This hypothetical illustrates a particularly nascent problem within the intellectual property space. Absent any agreements to the contrary, patent ownership resides with the inventor or inventors of the patent. Inventorship, in turn, is determined by whether the person contributed to the “conception” of the idea, or “the formation in the mind of the inventor of a definite and permanent idea of the complete and operative invention as it is thereafter to be applied in practice.” Assuming that both Alice and Dwayne contributed to the conception of the new software, then both Alice and Dwayne are inventors on the patent and therefore jointly own the patent.
Ownership of a patent comes with benefits, one of which is the right to sell or license out the patent. When there are multiple owners of a patent, each one of those owners may sell or license out the patent without the permission of the other owners. In our fact pattern above, Alice’s desire to sell the patent to her Aunt may be hindered by Dwayne’s desire not to do so. In fact, if Dwayne starts providing the software for free, Alice’s Aunt’s company may no longer be interested in buying the patent when they learn that it is being provided at no cost.
Nevertheless, mechanisms exist that can mitigate such joint inventor problems. One rather simple solution is for the inventors to agree upfront on a contract that would govern rights and responsibilities to jointly held inventions. This would provide some guidance for the inventors for when to sell the joint work, when to bring suit, and so on.
Another more robust solution is for the inventors to form a separate corporate entity to which the inventors will assign their intellectual property. For instance, Alice and Dwayne could have formed a c-corporation and assigned all intellectual property related to fast MRI scans to the corporation. This process provides better protection for inventors because it removes the concerns about joint inventorship by placing ownership of the invention into a company, which would have the sole power to sell or license the patents to a third party.
To bolster the protection offered by using a company to hold title for the intellectual property, the founders can carve out what IP the inventor retains based on specific uses. For instance, the parties can agree to divide the interest to arising intellectual property into distinct fields of use, and each party would retain rights within its pre-defined field of use. In our fact pattern, for example, Alice could retain rights over MRI uses for epilepsy while Dwayne could retain rights for stroke. This allows each party to maintain some exclusivity to the arising inventions, preventing one party from potentially sabotaging the other party’s interests.
Using either of these devices helps contemplate the problem that joint ownership can present. By negotiating each inventor’s rights ahead of time, inventors avoid—or at least mitigate—disputes that may arise as interests diverge.

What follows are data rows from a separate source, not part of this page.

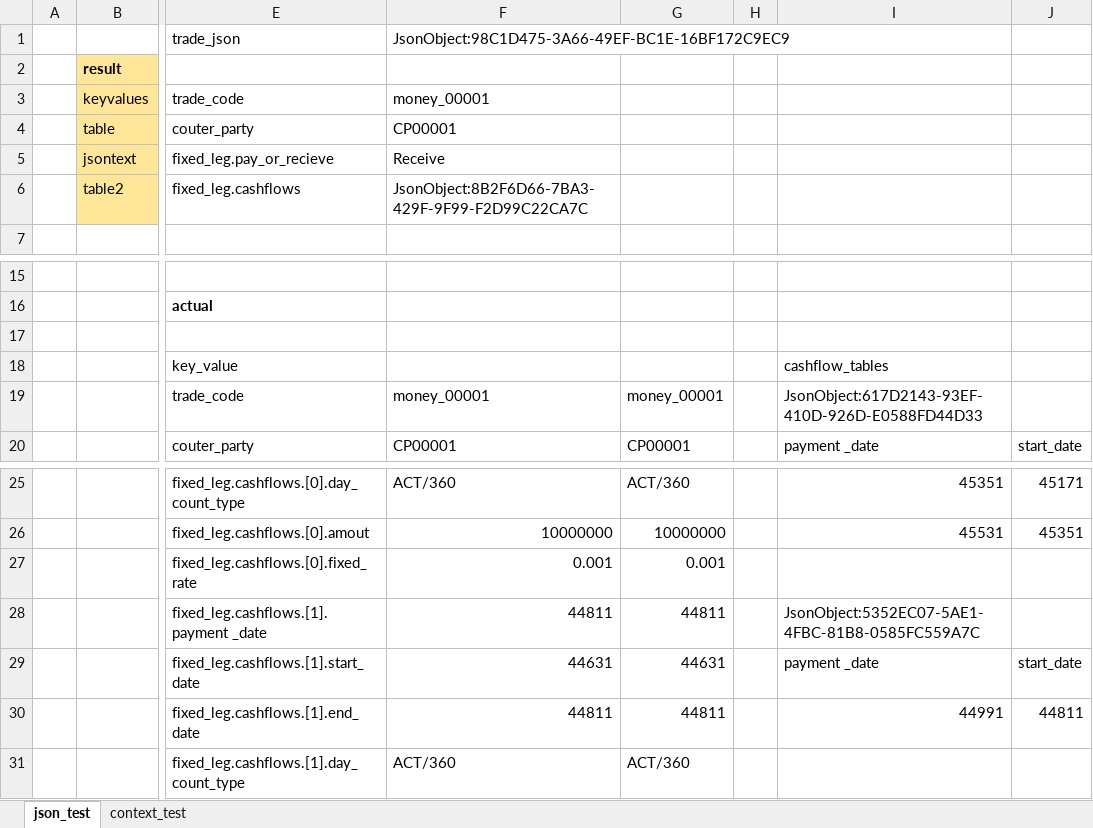
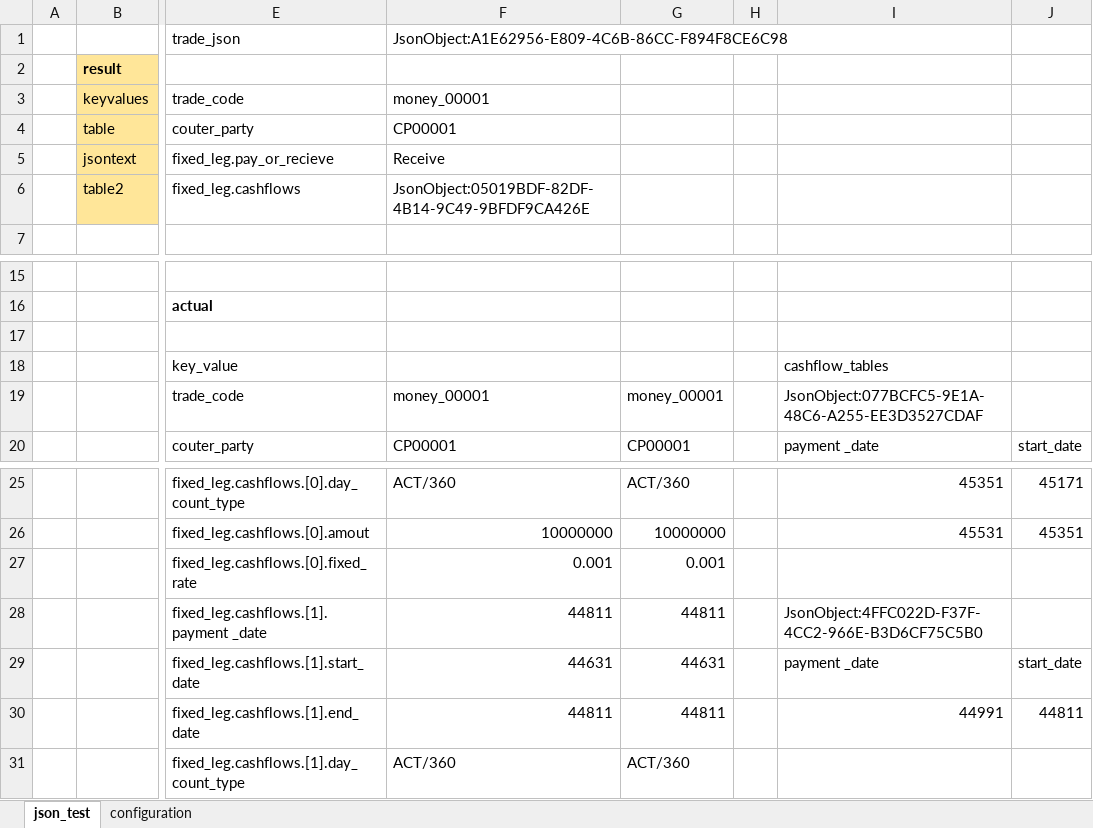
Before and after one commit to mugenfugafuga/exlibris, an Excel workbook: ExLibris/test_excel/exlibris_test.xlsx, sheet json_test, drawn as a sheet; only a part is shown, gaps mark what is left out; values as stored, in another font and other column widths than the file's, no borders; the diff names each change by its address in the sheet, - before the commit and + after, or states it on an @@ line.

```diff
--- a/ExLibris/test_excel/exlibris_test.xlsx (sheet json_test)
+++ b/ExLibris/test_excel/exlibris_test.xlsx (sheet json_test)
-sheet tab: context_test
+sheet tab: configuration
-F1: JsonObject:98C1D475-3A66-49EF-BC1E-16BF172C9EC9
+F1: JsonObject:A1E62956-E809-4C6B-86CC-F894F8CE6C98
-F6: JsonObject:8B2F6D66-7BA3-429F-9F99-F2D99C22CA7C
+F6: JsonObject:05019BDF-82DF-4B14-9C49-9BFDF9CA426E
-I19: JsonObject:617D2143-93EF-410D-926D-E0588FD44D33
+I19: JsonObject:077BCFC5-9E1A-48C6-A255-EE3D3527CDAF
-I28: JsonObject:5352EC07-5AE1-4FBC-81B8-0585FC559A7C
+I28: JsonObject:4FFC022D-F37F-4CC2-966E-B3D6CF75C5B0
```
Also changed, not shown: sheet configuration, formulas that keep their value, 4 other files.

For many early stage inventors, the prospect of securing a patent represents a daunting next step. Cost concerns, complexity, insufficient data, or lack of foresight dissuade inventors from securing patent protection. However, delaying the filing of a patent can cost inventors tremendously.
The United States has a first-to-file patent system, which means that the first person to file a patent application receives priority to that application. It logically follows that if you wait to file then you can lose all rights to your invention; however, this is not the only concern. Failing to timely file a patent hamstrings an inventor in several other ways. This post details three key risks that follow from delaying a patent filing.

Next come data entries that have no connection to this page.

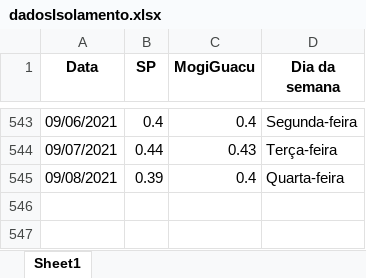
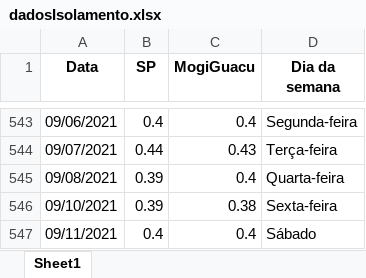
Before and after one commit to MogiOpenData/dados_gerais_covid_vacinacao, an Excel workbook: dadosIsolamento.xlsx, sheet Sheet1, drawn as a sheet; only a part is shown, gaps mark what is left out; values as stored, in another font and other column widths than the file's, no borders; the diff names each change by its address in the sheet, - before the commit and + after, or states it on an @@ line.

```diff
--- a/dadosIsolamento.xlsx (sheet Sheet1)
+++ b/dadosIsolamento.xlsx (sheet Sheet1)
+row 546: 09/10/2021 | 0.39 | 0.38 | Sexta-feira
+row 547: 09/11/2021 | 0.4 | 0.4 | Sábado
```
Also changed, not shown: dadosCovid19.xlsx, 4 other files.
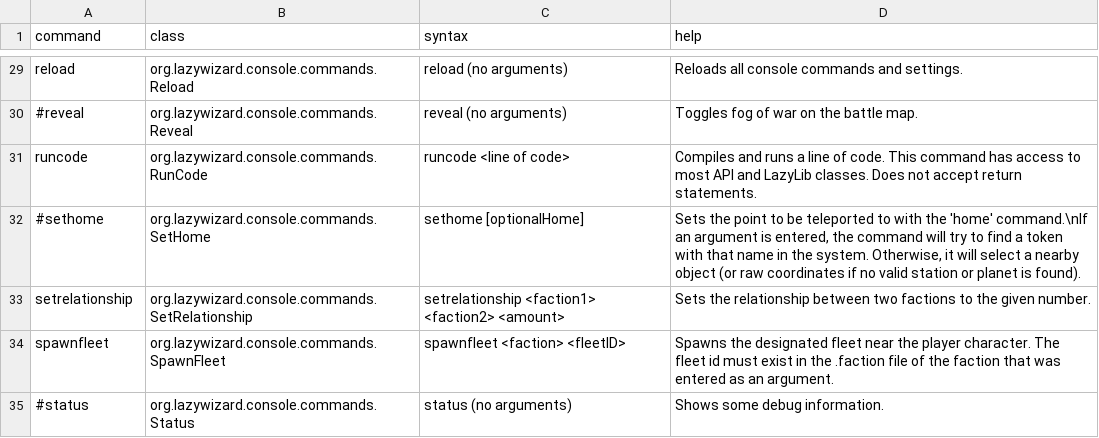
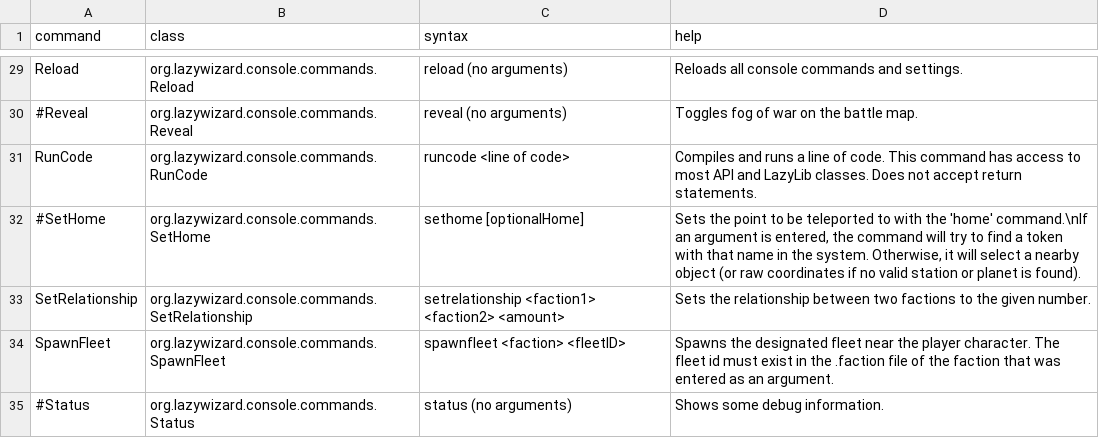
Before and after one commit to LazyWizard/console-commands, a CSV file: commands.csv, drawn as a sheet; only a part is shown, gaps mark what is left out; the diff covers the shown part only; the diff names each change by its address in the sheet, - before the commit and + after, or states it on an @@ line.

Commit message:
Command names now use CamelCase, capitalization still doesn't matter in-game

```diff
--- a/commands.csv
+++ b/commands.csv
-A29 (command): reload
+A29 (command): Reload
-A30 (command): #reveal
+A30 (command): #Reveal
-A31 (command): runcode
+A31 (command): RunCode
-A32 (command): #sethome
+A32 (command): #SetHome
-A33 (command): setrelationship
+A33 (command): SetRelationship
-A34 (command): spawnfleet
+A34 (command): SpawnFleet
-A35 (command): #status
+A35 (command): #Status
```
Also changed, not shown: 27 edited cells elsewhere in this file, 2 other files.
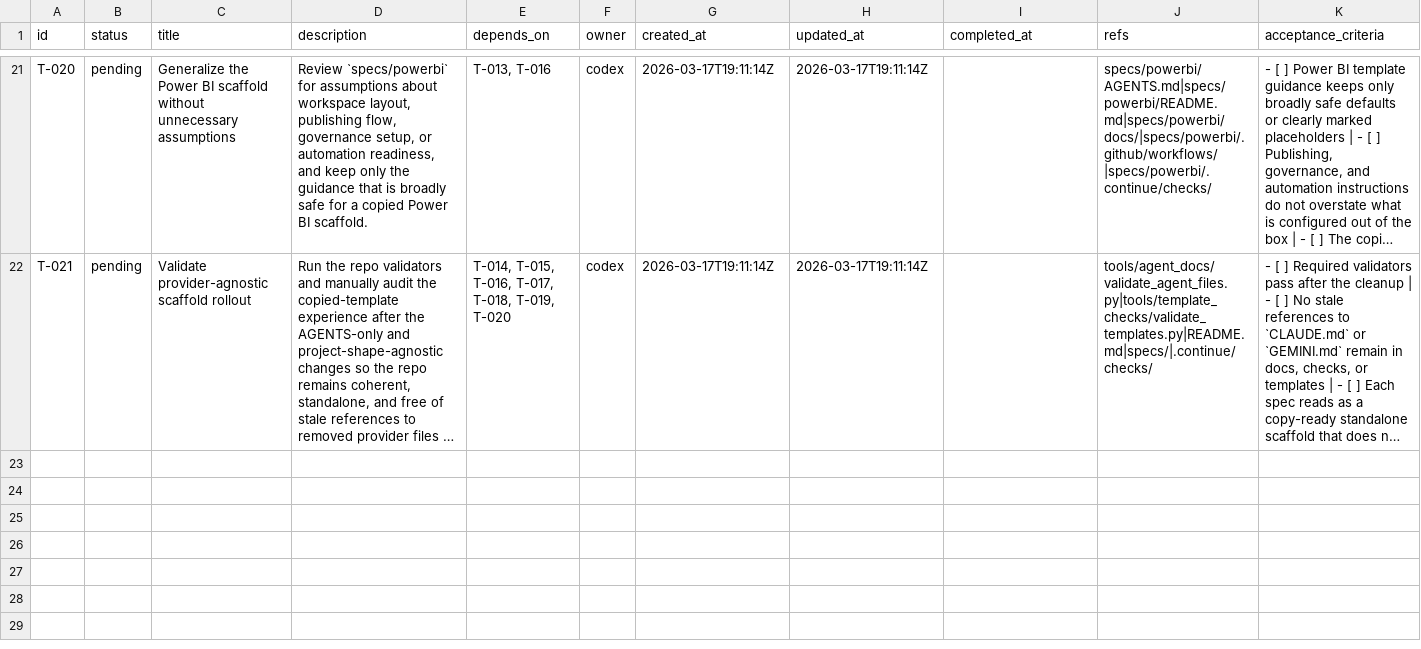
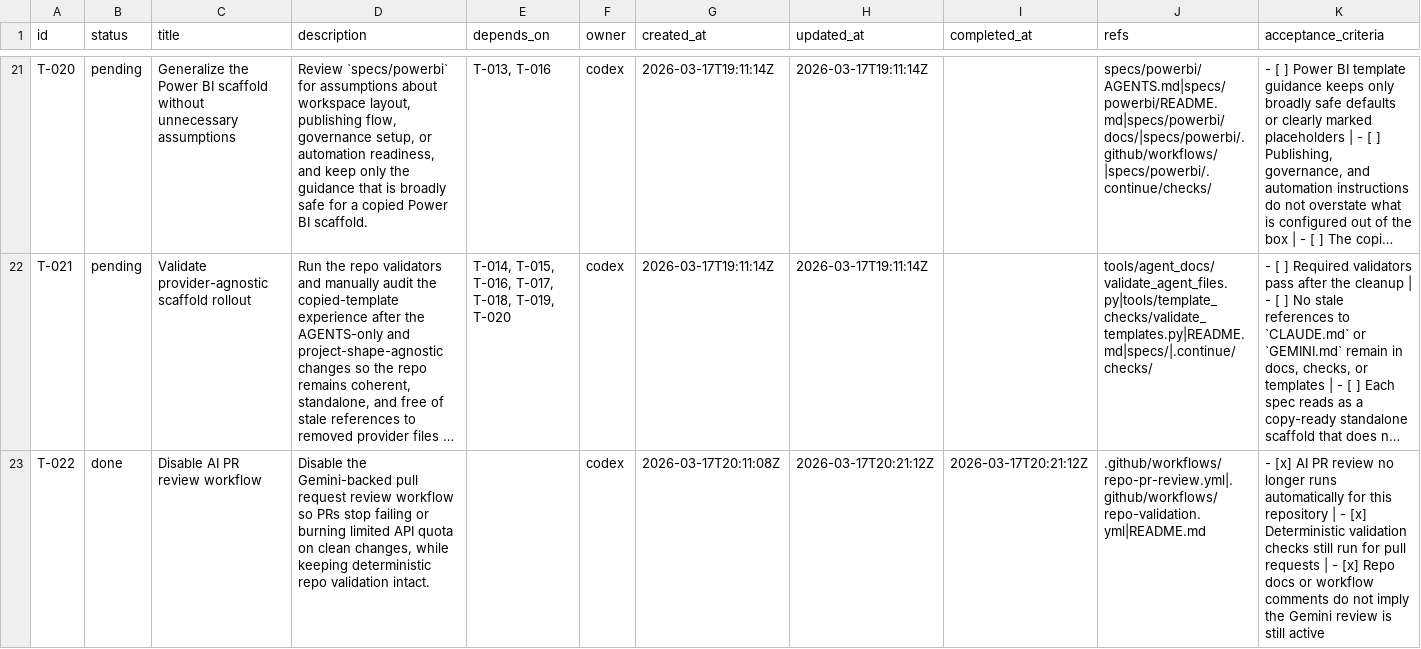
Before and after one commit to mtsanaissi/ai-stacks, a TSV file: tasks/tasks.tsv, drawn as a sheet; only a part is shown, gaps mark what is left out; long unchanged cells end in …; the diff names each change by its address in the sheet, - before the commit and + after, or states it on an @@ line.

Commit message:
Disable AI PR review workflow

```diff
--- a/tasks/tasks.tsv
+++ b/tasks/tasks.tsv
+row 23: T-022 | done | Disable AI PR review workflow | Disable the Gemini-backed pull request review workflow so PRs stop failing or burning limited API quota on clean changes, while keeping deterministic repo validation intact. |  | codex | 2026-03-17T20:11:08Z | 2026-03-17T20:21:12Z | 2026-03-17T20:21:12Z | .github/workflows/repo-pr-review.yml|.github/workflows/repo-validation.yml|README.md | - [x] AI PR review no longer runs automatically for this repository | - [x] Deterministic validation checks still run for pull requests | - [x] Repo docs or workflow comments do not imply the Gemini review is still active
```
Also changed, not shown: tasks/task_log.tsv, 4 other files.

Losing Priority to your Invention. As previously stated, the first-to-file system provides an incentive to proactive inventors. By filing early, an inventor locks in their right to maintain a limited monopoly over the claimed invention. Thus, a first-to-file system differs from a system that bestows patent ownership to the person who first conceives the idea, in that the person who had the idea first nonetheless lacks any claim of right over the invention.

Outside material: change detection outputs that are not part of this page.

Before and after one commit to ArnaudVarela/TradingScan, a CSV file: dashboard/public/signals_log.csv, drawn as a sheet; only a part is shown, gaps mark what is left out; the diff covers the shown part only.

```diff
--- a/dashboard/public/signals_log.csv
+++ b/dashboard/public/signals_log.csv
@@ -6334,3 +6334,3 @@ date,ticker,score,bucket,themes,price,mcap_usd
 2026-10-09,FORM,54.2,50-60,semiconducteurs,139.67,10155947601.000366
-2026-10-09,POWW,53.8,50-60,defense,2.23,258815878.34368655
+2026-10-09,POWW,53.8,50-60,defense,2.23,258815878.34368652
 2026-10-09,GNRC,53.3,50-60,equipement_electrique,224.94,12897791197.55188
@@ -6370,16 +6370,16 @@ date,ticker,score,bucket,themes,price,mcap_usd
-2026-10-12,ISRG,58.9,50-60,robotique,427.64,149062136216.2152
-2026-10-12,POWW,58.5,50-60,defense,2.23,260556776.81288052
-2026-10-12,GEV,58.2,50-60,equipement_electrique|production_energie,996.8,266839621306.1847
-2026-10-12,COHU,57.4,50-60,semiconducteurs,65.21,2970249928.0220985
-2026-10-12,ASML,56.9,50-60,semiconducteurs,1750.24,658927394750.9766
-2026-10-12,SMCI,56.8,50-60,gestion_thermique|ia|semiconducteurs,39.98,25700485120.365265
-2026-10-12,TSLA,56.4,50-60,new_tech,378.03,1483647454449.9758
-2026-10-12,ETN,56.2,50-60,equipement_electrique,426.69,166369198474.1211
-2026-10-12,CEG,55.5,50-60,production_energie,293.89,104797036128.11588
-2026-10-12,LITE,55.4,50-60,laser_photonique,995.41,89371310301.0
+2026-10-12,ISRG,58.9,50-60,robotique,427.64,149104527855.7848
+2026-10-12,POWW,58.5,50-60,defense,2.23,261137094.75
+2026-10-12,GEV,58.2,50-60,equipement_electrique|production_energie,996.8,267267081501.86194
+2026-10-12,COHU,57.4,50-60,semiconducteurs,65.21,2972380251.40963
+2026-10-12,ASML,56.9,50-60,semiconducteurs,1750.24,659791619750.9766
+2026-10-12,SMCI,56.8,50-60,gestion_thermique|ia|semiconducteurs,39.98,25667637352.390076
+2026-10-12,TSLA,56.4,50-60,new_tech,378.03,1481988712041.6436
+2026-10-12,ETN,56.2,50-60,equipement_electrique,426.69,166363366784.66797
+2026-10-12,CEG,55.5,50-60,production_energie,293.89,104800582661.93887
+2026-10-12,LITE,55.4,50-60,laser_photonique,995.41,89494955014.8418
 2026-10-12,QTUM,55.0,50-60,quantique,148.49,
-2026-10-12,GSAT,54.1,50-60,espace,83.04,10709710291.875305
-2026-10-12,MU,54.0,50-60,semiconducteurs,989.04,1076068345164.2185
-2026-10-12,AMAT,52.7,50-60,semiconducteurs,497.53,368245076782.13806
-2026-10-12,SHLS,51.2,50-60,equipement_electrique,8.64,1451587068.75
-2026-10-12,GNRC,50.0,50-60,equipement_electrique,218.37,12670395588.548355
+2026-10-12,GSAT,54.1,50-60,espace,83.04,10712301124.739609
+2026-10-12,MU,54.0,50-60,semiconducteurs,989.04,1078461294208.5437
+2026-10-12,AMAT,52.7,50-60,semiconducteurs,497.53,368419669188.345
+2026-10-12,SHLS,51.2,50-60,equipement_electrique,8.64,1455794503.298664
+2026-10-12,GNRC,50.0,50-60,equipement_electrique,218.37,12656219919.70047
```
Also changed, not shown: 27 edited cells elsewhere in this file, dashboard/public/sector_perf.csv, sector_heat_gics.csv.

Suppose you invent a novel drug that can treat hair loss, but you do not wish to patent the invention until your data reflects 90% efficacy. Several years pass and the data you wish to include in the patent application reflects 100% efficacy. You go to your attorney on March 3rd, 2021 to help you with the patent application, and they let you know that they will begin a prior art search immediately. Unfortunately for you, the attorney’s prior art search uncovers the exact same drug formulation on a patent filed on March 2nd, 2021. Even if the data on this patent reflected a less effective formula your patent would still be excluded under the United States’ first-to-file system.
The above hypothetical reflects a near-catastrophic example of losing priority to your invention. Not only did delaying your patent put you second in line, but the inventor that filed first now maintains a twenty-year monopoly over the hair loss drug that you spent years of your life—and potentially a significant portion of you or your company’s finances—developing.
Inadvertent Disclosure. Another risk that inventors face when delaying a patent’s filing is the inadvertent disclosure of their invention. Suppose the drug developer mentioned above attended a conference for people working in the hair-loss treatment space, and that the inventor presented their preliminary findings for their drug formulation. After the conference, the inventor collects data for thirteen months before finally meeting with their attorney to start the drug’s patent application. During the prior art search, the attorney uncovers the inventor’s presentation at the conference. Here, the attorney would have to inform the inventor that their prior disclosure precludes the patent filing because the information already exists in the art—the inventor effectively became their own prior art.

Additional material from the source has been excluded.